┌────────
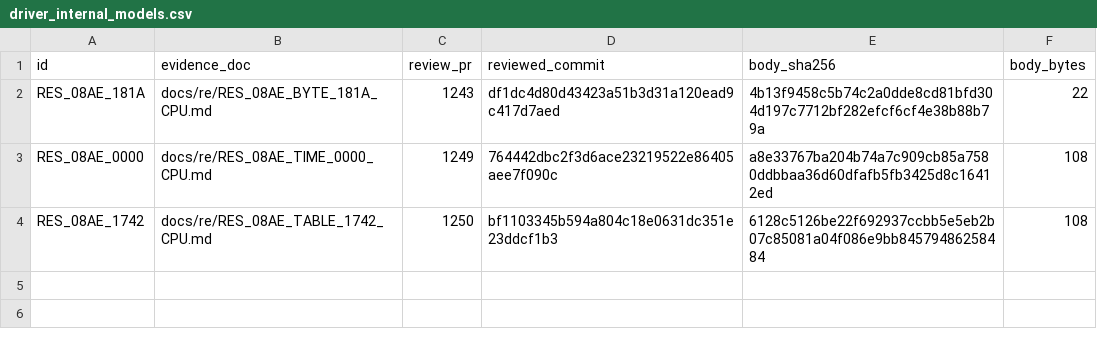
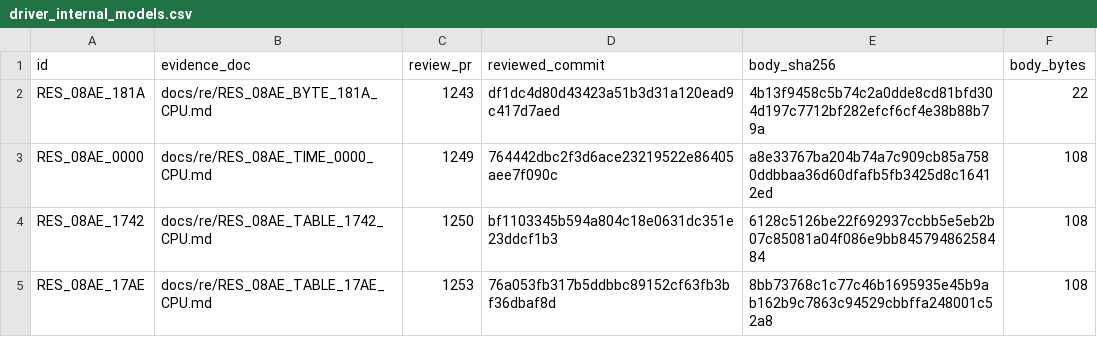
Before and after one commit to huntergdavis/poolrad-decomp, a CSV file: docs/re/driver_internal_models.csv, drawn as a sheet; the diff names each change by its address in the sheet, - before the commit and + after, or states it on an @@ line.

```diff
--- a/docs/re/driver_internal_models.csv
+++ b/docs/re/driver_internal_models.csv
+row 5: RES_08AE_17AE | docs/re/RES_08AE_TABLE_17AE_CPU.md | 1253 | 76a053fb317b5ddbbc89152cf63fb3bf36dbaf8d | 8bb73768c1c77c46b1695935e45b9ab162b9c7863c94529cbbffa248001c52a8 | 108
```
Also changed, not shown: 1 other file.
└────────
### Exercise details
The answer should be a single number: how many lines in the records contain "docs".

### Answer to this exercise
4